“There may very well be kids who deserve to spend the rest of their life in jail, but it should not be automatic,” she said.

Cutaia said lawyers are preparing for a new sentencing hearing for Wallick in April.

“The bottom line is just, it would be incredibly unfair to not make Miller retroactive,” she said.

Chief Justice John Roberts dissented from the 2012 decision barring automatic life sentences for young killers, but he joined the majority on Monday along with Justices Stephen Breyer, Ruth Bader Ginsburg, Sonia Sotomayor and Kagan.

The outcome in Montgomery’s case is the latest in a line of Supreme Court decisions that have limited states in the way they punish juveniles. Kennedy also wrote the 2005 decision that outlawed the death penalty for juveniles. The justices also have barred life without parole sentences for people convicted of crimes other than murder that were committed before they turned 18.

The court often applies groundbreaking decisions in criminal law retroactively.

Montgomery’s case highlights some of the problems that inmate advocates say plague the criminal justice system generally.
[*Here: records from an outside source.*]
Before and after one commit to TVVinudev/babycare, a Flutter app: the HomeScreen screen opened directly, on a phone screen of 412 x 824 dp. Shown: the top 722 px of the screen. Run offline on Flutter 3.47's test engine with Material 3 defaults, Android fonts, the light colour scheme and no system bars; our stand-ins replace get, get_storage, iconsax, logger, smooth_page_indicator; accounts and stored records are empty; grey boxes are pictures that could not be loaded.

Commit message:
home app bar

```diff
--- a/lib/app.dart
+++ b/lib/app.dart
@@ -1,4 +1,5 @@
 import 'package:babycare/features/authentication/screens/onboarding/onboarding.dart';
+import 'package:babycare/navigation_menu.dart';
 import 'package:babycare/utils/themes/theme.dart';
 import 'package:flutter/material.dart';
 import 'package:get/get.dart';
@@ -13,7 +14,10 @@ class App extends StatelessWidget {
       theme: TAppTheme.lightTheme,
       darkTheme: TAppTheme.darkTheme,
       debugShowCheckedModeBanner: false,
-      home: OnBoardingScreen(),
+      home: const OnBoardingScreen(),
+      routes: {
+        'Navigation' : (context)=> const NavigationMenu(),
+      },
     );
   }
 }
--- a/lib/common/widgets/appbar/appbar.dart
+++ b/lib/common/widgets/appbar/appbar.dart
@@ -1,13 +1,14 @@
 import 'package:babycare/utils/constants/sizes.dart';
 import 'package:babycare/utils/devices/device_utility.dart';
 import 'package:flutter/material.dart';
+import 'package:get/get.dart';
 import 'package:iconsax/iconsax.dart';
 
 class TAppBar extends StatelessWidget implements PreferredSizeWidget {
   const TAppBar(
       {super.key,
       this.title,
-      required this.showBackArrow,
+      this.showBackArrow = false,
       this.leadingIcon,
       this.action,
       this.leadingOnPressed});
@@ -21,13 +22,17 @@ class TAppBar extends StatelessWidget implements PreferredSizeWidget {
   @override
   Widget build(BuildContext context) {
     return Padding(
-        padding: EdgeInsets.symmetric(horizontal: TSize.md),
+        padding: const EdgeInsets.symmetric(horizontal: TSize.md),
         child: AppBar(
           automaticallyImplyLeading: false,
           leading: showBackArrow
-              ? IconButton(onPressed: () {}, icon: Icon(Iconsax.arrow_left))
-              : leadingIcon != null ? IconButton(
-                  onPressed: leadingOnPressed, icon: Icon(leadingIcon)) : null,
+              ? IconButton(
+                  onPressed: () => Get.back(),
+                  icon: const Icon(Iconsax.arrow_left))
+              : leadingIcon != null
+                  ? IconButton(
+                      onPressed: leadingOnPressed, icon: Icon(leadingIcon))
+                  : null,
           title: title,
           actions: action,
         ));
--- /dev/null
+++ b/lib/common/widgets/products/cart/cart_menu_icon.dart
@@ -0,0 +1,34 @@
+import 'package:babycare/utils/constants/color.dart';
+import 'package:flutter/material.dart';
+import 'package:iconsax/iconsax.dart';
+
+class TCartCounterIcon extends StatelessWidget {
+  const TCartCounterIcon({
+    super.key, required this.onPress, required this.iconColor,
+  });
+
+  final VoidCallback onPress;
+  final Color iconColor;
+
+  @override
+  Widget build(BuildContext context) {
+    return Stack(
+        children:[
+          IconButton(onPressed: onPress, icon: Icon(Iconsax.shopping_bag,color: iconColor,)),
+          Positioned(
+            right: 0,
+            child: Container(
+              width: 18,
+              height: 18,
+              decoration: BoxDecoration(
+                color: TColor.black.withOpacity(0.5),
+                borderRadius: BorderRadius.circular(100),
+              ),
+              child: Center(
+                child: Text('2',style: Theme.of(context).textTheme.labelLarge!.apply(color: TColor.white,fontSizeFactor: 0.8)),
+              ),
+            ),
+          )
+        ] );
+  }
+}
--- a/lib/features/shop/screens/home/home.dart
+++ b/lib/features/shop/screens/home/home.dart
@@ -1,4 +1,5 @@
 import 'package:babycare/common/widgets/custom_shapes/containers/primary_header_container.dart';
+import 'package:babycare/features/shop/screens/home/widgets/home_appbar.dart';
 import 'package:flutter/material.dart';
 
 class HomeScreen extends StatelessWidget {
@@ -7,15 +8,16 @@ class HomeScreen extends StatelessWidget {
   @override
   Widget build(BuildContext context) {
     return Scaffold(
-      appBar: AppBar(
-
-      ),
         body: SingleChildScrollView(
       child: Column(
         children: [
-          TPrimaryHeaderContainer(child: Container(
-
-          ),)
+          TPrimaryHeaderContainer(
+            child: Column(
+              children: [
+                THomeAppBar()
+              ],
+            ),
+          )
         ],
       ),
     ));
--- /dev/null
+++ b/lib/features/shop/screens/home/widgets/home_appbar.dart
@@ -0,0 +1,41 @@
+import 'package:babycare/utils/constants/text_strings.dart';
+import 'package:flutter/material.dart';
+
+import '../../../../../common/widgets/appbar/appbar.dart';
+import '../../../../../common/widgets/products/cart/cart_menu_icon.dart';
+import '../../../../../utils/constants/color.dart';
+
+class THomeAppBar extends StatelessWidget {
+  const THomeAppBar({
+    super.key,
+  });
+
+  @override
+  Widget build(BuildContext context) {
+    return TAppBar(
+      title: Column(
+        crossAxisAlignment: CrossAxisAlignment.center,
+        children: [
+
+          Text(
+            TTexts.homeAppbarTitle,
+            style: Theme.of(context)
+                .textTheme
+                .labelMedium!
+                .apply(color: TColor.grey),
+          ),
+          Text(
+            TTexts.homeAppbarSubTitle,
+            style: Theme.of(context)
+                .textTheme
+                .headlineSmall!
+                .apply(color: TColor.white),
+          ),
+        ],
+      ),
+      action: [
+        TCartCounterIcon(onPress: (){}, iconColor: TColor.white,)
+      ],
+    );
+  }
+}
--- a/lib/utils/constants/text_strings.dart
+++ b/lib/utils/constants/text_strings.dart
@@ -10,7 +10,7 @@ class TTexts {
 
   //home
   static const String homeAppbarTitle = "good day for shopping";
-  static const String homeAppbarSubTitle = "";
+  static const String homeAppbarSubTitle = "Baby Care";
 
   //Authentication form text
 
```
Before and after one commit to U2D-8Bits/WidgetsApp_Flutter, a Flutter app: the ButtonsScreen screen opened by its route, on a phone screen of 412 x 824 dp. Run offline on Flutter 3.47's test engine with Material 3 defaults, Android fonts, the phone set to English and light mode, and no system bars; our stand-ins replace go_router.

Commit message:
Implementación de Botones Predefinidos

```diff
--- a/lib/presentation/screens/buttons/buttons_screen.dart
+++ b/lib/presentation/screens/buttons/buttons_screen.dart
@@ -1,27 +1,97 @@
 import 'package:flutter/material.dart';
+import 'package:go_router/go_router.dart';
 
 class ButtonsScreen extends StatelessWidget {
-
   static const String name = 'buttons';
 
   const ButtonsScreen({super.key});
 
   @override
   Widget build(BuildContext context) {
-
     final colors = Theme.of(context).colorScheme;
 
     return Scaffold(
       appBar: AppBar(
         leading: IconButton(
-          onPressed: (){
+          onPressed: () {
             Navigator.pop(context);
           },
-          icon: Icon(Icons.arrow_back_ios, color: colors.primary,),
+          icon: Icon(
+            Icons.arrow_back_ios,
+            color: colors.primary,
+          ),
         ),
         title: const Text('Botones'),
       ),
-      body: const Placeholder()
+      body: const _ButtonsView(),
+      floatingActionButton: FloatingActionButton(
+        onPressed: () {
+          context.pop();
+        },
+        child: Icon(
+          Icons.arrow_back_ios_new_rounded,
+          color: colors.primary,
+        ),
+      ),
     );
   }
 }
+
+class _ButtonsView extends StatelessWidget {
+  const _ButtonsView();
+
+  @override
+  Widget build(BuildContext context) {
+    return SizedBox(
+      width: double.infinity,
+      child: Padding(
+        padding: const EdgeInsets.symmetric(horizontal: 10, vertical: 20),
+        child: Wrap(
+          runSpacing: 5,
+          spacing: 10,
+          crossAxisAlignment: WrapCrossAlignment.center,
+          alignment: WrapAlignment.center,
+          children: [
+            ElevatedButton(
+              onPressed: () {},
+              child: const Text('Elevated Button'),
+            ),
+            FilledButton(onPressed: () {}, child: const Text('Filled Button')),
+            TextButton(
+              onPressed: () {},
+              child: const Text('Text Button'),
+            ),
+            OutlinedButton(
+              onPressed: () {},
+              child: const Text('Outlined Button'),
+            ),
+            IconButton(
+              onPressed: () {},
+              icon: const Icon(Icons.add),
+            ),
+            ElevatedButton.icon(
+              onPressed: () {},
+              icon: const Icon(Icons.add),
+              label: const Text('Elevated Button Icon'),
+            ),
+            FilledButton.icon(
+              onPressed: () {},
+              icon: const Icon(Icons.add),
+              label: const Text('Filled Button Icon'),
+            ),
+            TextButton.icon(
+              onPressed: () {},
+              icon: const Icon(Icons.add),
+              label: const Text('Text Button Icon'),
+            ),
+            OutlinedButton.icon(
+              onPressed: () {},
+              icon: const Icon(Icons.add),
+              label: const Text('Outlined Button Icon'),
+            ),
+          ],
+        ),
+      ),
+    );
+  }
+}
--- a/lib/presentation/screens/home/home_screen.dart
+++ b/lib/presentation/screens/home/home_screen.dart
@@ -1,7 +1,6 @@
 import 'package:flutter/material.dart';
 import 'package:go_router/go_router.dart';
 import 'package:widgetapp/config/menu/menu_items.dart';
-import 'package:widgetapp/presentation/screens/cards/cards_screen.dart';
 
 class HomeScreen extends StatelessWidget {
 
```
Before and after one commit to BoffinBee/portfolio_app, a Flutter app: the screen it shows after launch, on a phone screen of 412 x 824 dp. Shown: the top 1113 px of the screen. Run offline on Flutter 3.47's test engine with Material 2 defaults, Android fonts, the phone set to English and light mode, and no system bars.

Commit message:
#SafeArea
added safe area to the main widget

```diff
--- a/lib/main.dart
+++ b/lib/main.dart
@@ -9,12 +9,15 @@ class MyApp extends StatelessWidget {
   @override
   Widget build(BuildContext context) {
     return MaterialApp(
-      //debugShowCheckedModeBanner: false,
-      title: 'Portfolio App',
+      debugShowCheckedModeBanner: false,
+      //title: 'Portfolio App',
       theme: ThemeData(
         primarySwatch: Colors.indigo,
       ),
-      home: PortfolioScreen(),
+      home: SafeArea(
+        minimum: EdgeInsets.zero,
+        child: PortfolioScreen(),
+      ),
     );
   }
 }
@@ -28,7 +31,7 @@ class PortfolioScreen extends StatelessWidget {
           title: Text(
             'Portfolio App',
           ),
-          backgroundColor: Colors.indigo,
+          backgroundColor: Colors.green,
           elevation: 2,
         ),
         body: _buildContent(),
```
Montgomery is African-American, and he was tried for killing the white deputy in a time of racial tension and reported cross burnings in Baton Rouge.

The State Times newspaper of Baton Rouge ran a front-page headline after Montgomery’s arrest: “Negro Held in Deputy’s Murder Here.” The story noted that “more than 60 Negroes were detained” in a parish-wide manhunt.

The Louisiana Supreme Court threw out Montgomery’s first conviction because he did not get a fair trial. He was convicted and sentenced to life after a second trial.

The case is Montgomery v. Louisiana, 14-280.

York County: In addition to Wallick, ten other men are serving life in prison for committing murders in York County as juveniles. They are:

* Scott Davis, who fatally shot neighbor Roderick Kotchin, 41, in Springettsbury Township in 1980 as he entered the man's home.

* Scott Griffin, who fatally shot girlfriend Linda D. Hagens, 17, in the chest with a deer rifle during an argument in his York City home in 1974.

* Warner Batty and co-defendant Donald Rivera, who dragged 26-year-old Betty Ilgenfritz Bradford into a deserted York City building, stripped her and beat her to death, then set her body on fire in 1975.

* Larry Markle, who fatally shot 72-year-old Arthur Klinedinst while robbing Eddie's Food Market at 566 W. Philadelphia St. in 1975. Klinedinst was a customer.

* Wilfredo Caballero, one of several teenagers who used a tree branch to fatally beat 49-year-old Jose Cosme after luring him to a secluded area in Springettsbury Township in 1988, in part to steal his drugs.

FILE - In this June 29, 2015, file photo, members of security stand outside of the Supreme Court in Washington. An Associated Press-GfK poll finds that support for legal abortion in the U.S. has edged up to its highest level in the past two years, with an apparent increase in support among Democrats and Republicans alike. (AP Photo/Jacquelyn Martin, File)

* Dwayne Morningwake, who was one of four Children's Home of York runaways who broke into the home in 1988, fatally stabbed counselor Kwame Beatty and stole his cash and car.

* Michael Lehman, who was one of four Children's Home of York runaways who broke into the home in 1988, fatally stabbed counselor Kwame Beatty and stole his cash and car.

* Kwilson Coleman, who fatally shot 20-year-old Greg Wright in York City in 2008 as the injured Wright ran, and eventually crawled, away from Coleman.

* Daron Nesbit, who fatally shot 21-year-old Paul Smith in York City in 1997 during an argument outside a restaurant.

* Zachary Witman, who fatally stabbed his 13-year-old brother, Greg Witman, in their New Freedom home in 1998.

Dispatch reporter Christopher Dornblaser contributed to this report.